Collected data

- Opening Delimiter -

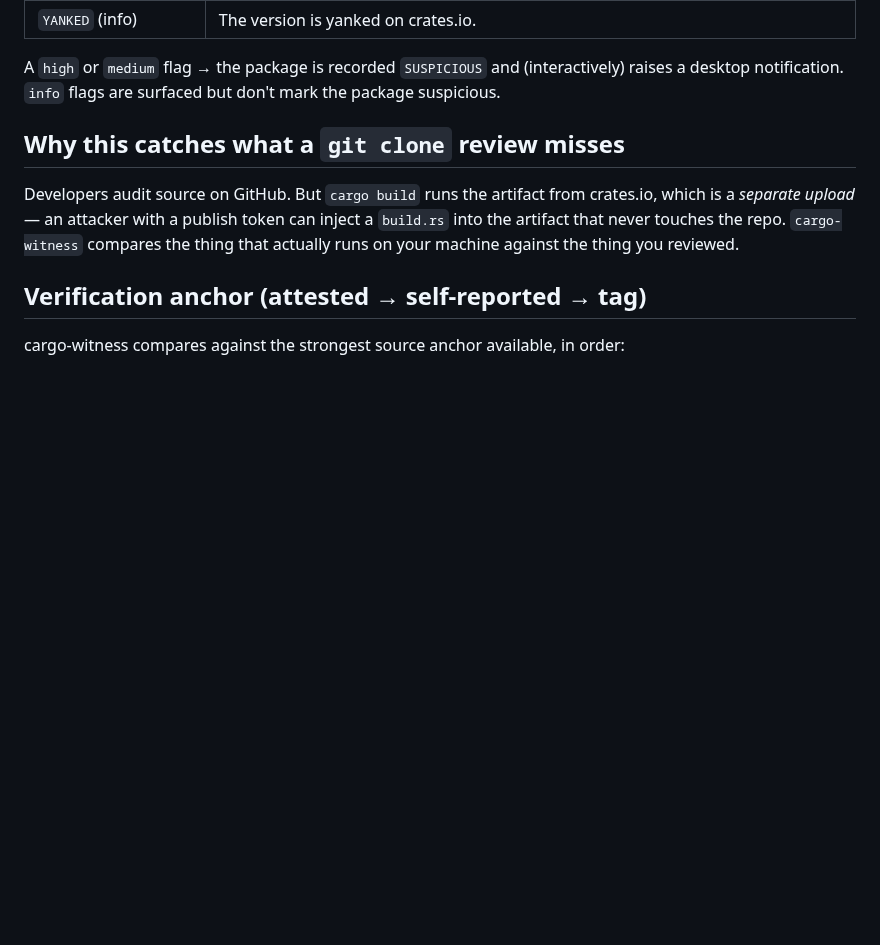
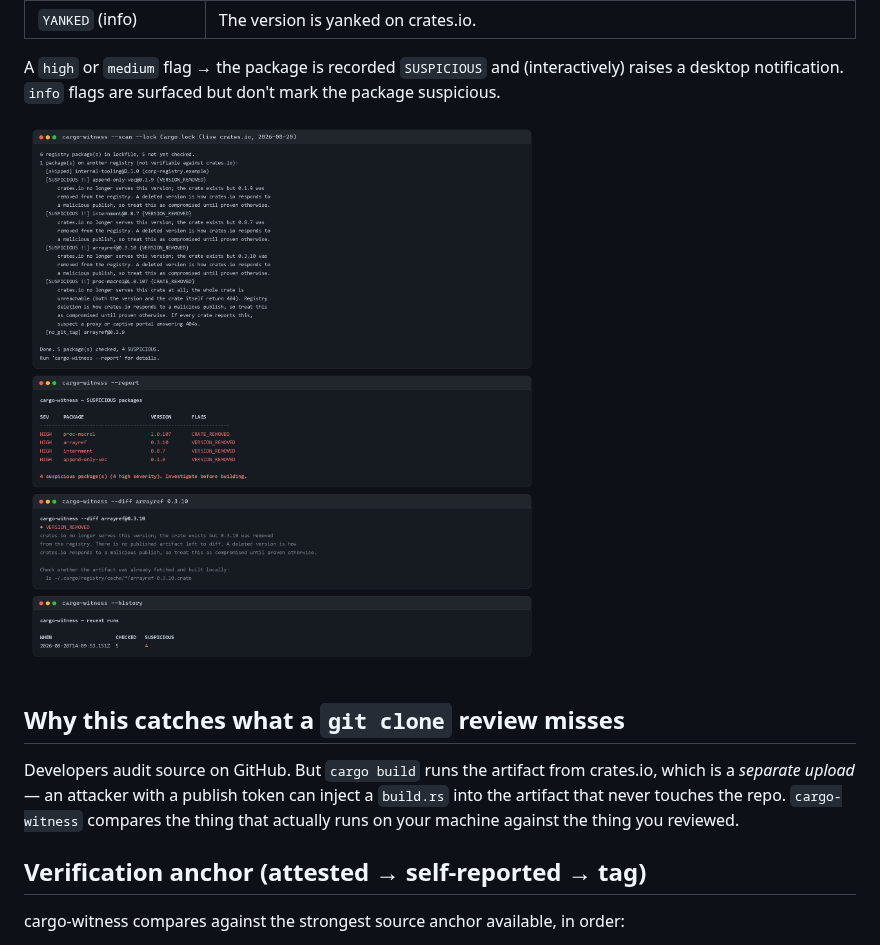
Before and after one commit to Booyaka101/cargo-witness, a Markdown page: README.md, the part around the change. Rendered like a GitHub page; pictures changed too: docs/screenshot-scan.png (added); blank space fills up the shorter version.

```diff
--- a/README.md
+++ b/README.md
@@ -29,6 +29,8 @@ appearing in the public repository.
 A `high` or `medium` flag → the package is recorded `SUSPICIOUS` and (interactively)
 raises a desktop notification. `info` flags are surfaced but don't mark the
 package suspicious.
+
+![cargo-witness scanning a lockfile that pins the withdrawn arrayref 0.3.10](docs/screenshot-scan.png)
 
 ## Why this catches what a `git clone` review misses
 
```
Also changed, not shown: 7 other files.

- Closing Delimiter -

WHAT IS REQUIRED – Each record above should be restated word for word. The pictures should not appear.

ANSWER SPACE –
Before and after one commit to Booyaka101/cargo-witness, a Markdown page: README.md, the part around the change. Rendered like a GitHub page; pictures changed too: docs/screenshot-scan.png (added); blank space fills up the shorter version.

```diff
--- a/README.md
+++ b/README.md
@@ -29,6 +29,8 @@ appearing in the public repository.
 A `high` or `medium` flag → the package is recorded `SUSPICIOUS` and (interactively)
 raises a desktop notification. `info` flags are surfaced but don't mark the
 package suspicious.
+
+![cargo-witness scanning a lockfile that pins the withdrawn arrayref 0.3.10](docs/screenshot-scan.png)
 
 ## Why this catches what a `git clone` review misses
 
```
Also changed, not shown: 7 other files.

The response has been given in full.